### Problem requirements
Find every line in the records below that holds the word "java", and copy each one.

### Record excerpts

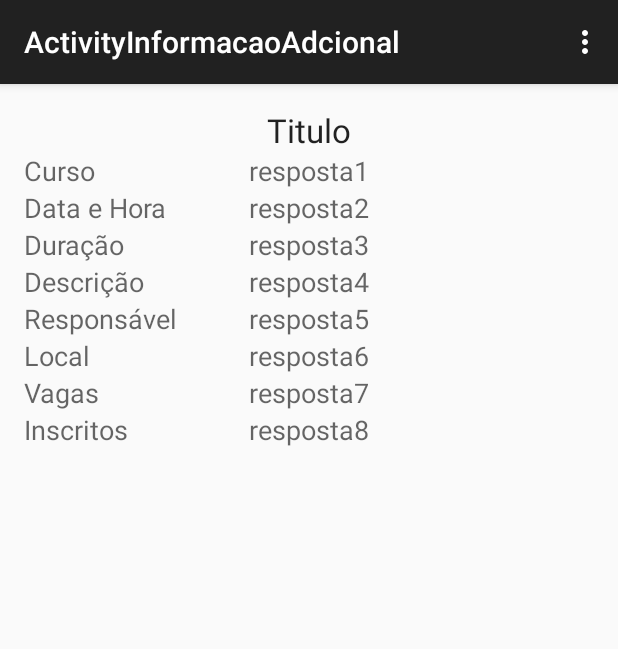
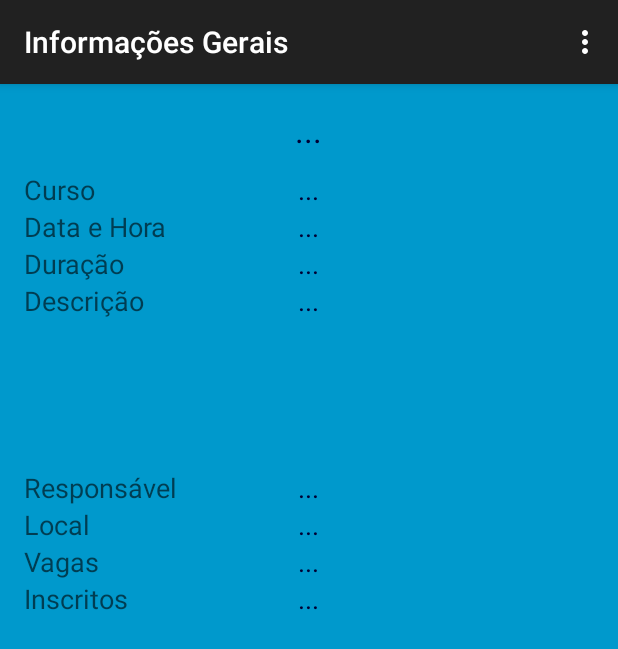
Before and after one commit to willgremio/trabAndroid, an Android app: the screen it shows after launch (ActivityInformacaoAdcional), after a tap on "INFORMAÇÕES", on a phone screen of 412 x 824 dp. Shown: the top 649 px of the screen. Run offline under Robolectric (Android 15) with nearby library versions, the phone set to English and light mode, and no system bars; our stand-ins replace Volley; network calls fail.

```diff
--- a/VivaUnisc/app/src/main/java/br/unisc/gabrielcalderaro/vivaunisc/ActivityOficinas.java
+++ b/VivaUnisc/app/src/main/java/br/unisc/gabrielcalderaro/vivaunisc/ActivityOficinas.java
@@ -150,7 +150,9 @@ public class ActivityOficinas extends ActionBarActivity {
    }
 
     public void telaInformacoes(View v) {
+        TextView id_oficina = (TextView) findViewById(R.id.id_oficina);
         Intent it = new Intent(this,ActivityInformacaoAdcional.class);
+        it.putExtra("id_oficina", id_oficina.getText().toString());
         startActivity(it);
     }
 
--- a/VivaUnisc/app/src/main/res/layout/activity_activity_cadastro.xml
+++ b/VivaUnisc/app/src/main/res/layout/activity_activity_cadastro.xml
@@ -7,7 +7,8 @@
     android:paddingRight="@dimen/activity_horizontal_margin"
     android:paddingTop="@dimen/activity_vertical_margin"
     android:paddingBottom="@dimen/activity_vertical_margin"
-    tools:context="br.unisc.gabrielcalderaro.vivaunisc.ActivityCadastro">
+    tools:context="br.unisc.gabrielcalderaro.vivaunisc.ActivityCadastro"
+    android:background="#0099CC" >
 
 
     <ImageView
--- a/VivaUnisc/app/src/main/res/layout/activity_activity_informacao_adcional.xml
+++ b/VivaUnisc/app/src/main/res/layout/activity_activity_informacao_adcional.xml
@@ -6,17 +6,20 @@
     android:paddingRight="@dimen/activity_horizontal_margin"
     android:paddingTop="@dimen/activity_vertical_margin"
     android:paddingBottom="@dimen/activity_vertical_margin"
-    tools:context="br.unisc.gabrielcalderaro.vivaunisc.ActivityInformacaoAdcional">
+    tools:context="br.unisc.gabrielcalderaro.vivaunisc.ActivityInformacaoAdcional"
+    android:background="#0099CC" >
 
 
     <TextView
         android:layout_width="wrap_content"
         android:layout_height="wrap_content"
         android:textAppearance="?android:attr/textAppearanceLarge"
-        android:text="Titulo"
+        android:text="..."
         android:id="@+id/titulo"
         android:layout_alignParentTop="true"
-        android:layout_centerHorizontal="true" />
+        android:layout_centerHorizontal="true"
+        android:layout_marginBottom="19px"
+        android:textColor="#000033" />
 
     <TextView
         android:layout_width="wrap_content"
@@ -66,7 +69,8 @@
         android:id="@+id/responsavel"
         android:layout_below="@+id/descricao"
         android:layout_alignParentLeft="true"
-        android:layout_alignParentStart="true" />
+        android:layout_alignParentStart="true"
+        android:layout_marginTop="150px"/>
 
     <TextView
         android:layout_width="wrap_content"
@@ -102,87 +106,95 @@
         android:layout_width="wrap_content"
         android:layout_height="wrap_content"
         android:textAppearance="?android:attr/textAppearanceMedium"
-        android:text="resposta1"
+        android:text="..."
         android:id="@+id/resposta1"
         android:layout_above="@+id/resposta2"
         android:layout_alignLeft="@+id/resposta2"
-        android:layout_alignStart="@+id/resposta2" />
+        android:layout_alignStart="@+id/resposta2"
+        android:textColor="#000033" />
 
     <TextView
         android:layout_width="wrap_content"
         android:layout_height="wrap_content"
         android:textAppearance="?android:attr/textAppearanceMedium"
-        android:text="resposta2"
+        android:text="..."
         android:id="@+id/resposta2"
         android:layout_alignTop="@+id/data_hora"
-        android:layout_centerHorizontal="true" />
+        android:layout_centerHorizontal="true"
+        android:textColor="#000033" />
 
     <TextView
         android:layout_width="wrap_content"
         android:layout_height="wrap_content"
         android:textAppearance="?android:attr/textAppearanceMedium"
-        android:text="resposta3"
+        android:text="..."
         android:id="@+id/resposta3"
         android:layout_below="@+id/resposta2"
         android:layout_alignLeft="@+id/resposta2"
-        android:layout_alignStart="@+id/resposta2" />
+        android:layout_alignStart="@+id/resposta2"
+        android:textColor="#000033" />
 
     <TextView
         android:layout_width="wrap_content"
         android:layout_height="wrap_content"
         android:textAppearance="?android:attr/textAppearanceMedium"
-        android:text="resposta4"
+        android:text="..."
         android:id="@+id/resposta4"
         android:layout_below="@+id/resposta3"
         android:layout_alignLeft="@+id/resposta3"
-        android:layout_alignStart="@+id/resposta3" />
+        android:layout_alignStart="@+id/resposta3"
+        android:textColor="#000033" />
 
     <TextView
         android:layout_width="wrap_content"
         android:layout_height="wrap_content"
         android:textAppearance="?android:attr/textAppearanceMedium"
-        android:text="resposta5"
+        android:text="..."
         android:id="@+id/resposta5"
         android:layout_alignTop="@+id/responsavel"
         android:layout_alignLeft="@+id/resposta4"
-        android:layout_alignStart="@+id/resposta4" />
+        android:layout_alignStart="@+id/resposta4"
+        android:textColor="#000033" />
 
     <TextView
         android:layout_width="wrap_content"
         android:layout_height="wrap_content"
         android:textAppearance="?android:attr/textAppearanceMedium"
-        android:text="resposta6"
+        android:text="..."
         android:id="@+id/resposta6"
         android:layout_above="@+id/vagas"
         android:layout_alignLeft="@+id/resposta5"
-        android:layout_alignStart="@+id/resposta5" />
+        android:layout_alignStart="@+id/resposta5"
+        android:textColor="#000033" />
 
     <TextView
         android:layout_width="wrap_content"
         android:layout_height="wrap_content"
         android:textAppearance="?android:attr/textAppearanceMedium"
-        android:text="resposta7"
+        android:text="..."
         android:id="@+id/resposta7"
         android:layout_below="@+id/resposta6"
         android:layout_alignLeft="@+id/resposta6"
-        android:layout_alignStart="@+id/resposta6" />
+        android:layout_alignStart="@+id/resposta6"
+        android:textColor="#000033" />
 
     <TextView
         android:layout_width="wrap_content"
         android:layout_height="wrap_content"
         android:textAppearance="?android:attr/textAppearanceMedium"
-        android:text="resposta8"
+        android:text="..."
         android:id="@+id/resposta8"
         android:layout_below="@+id/resposta7"
         android:layout_alignLeft="@+id/resposta7"
-        android:layout_alignStart="@+id/resposta7" />
+        android:layout_alignStart="@+id/resposta7"
+        android:textColor="#000033" />
 
     <com.android.volley.toolbox.NetworkImageView
         android:id="@+id/myNetworkImageView"
         android:layout_width="150dp"
         android:layout_height="150dp"
-        android:layout_marginTop="65dp"
-        android:layout_below="@+id/inscritos"
-        android:layout_alignRight="@+id/titulo"
-        android:layout_alignEnd="@+id/titulo" />
+        android:layout_marginTop="59dp"
+        android:layout_below="@+id/resposta8"
+        android:layout_toRightOf="@+id/responsavel"
+        android:layout_toEndOf="@+id/responsavel" />
 </RelativeLayout>
--- a/VivaUnisc/app/src/main/res/values/strings.xml
+++ b/VivaUnisc/app/src/main/res/values/strings.xml
@@ -5,8 +5,8 @@
     <string name="hello_world">Hello world!</string>
     <string name="action_settings">Settings</string>
     <string name="title_activity_my_activity_informacao_adcional">MyActivityInformacaoAdcional</string>
-    <string name="title_activity_activity_informacao_adcional">ActivityInformacaoAdcional</string>
-    <string name="title_activity_activity_cadastro">ActivityCadastro</string>
+    <string name="title_activity_activity_informacao_adcional">Informações Gerais</string>
+    <string name="title_activity_activity_cadastro">Cadastro</string>
     <string name="title_activity_list_item">list_item</string>
 
     <!-- Validacaos -->
```
Also changed, not shown: VivaUnisc/app/src/main/java/br/unisc/gabrielcalderaro/vivaunisc/CustomOnItemSelectedListener.java (+11 -2 lines), VivaUnisc/app/src/main/res/layout/activity_activity_oficinas.xml (+43 -37 lines).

### Task solution
--- a/VivaUnisc/app/src/main/java/br/unisc/gabrielcalderaro/vivaunisc/ActivityOficinas.java
+++ b/VivaUnisc/app/src/main/java/br/unisc/gabrielcalderaro/vivaunisc/ActivityOficinas.java
Also changed, not shown: VivaUnisc/app/src/main/java/br/unisc/gabrielcalderaro/vivaunisc/CustomOnItemSelectedListener.java (+11 -2 lines), VivaUnisc/app/src/main/res/layout/activity_activity_oficinas.xml (+43 -37 lines).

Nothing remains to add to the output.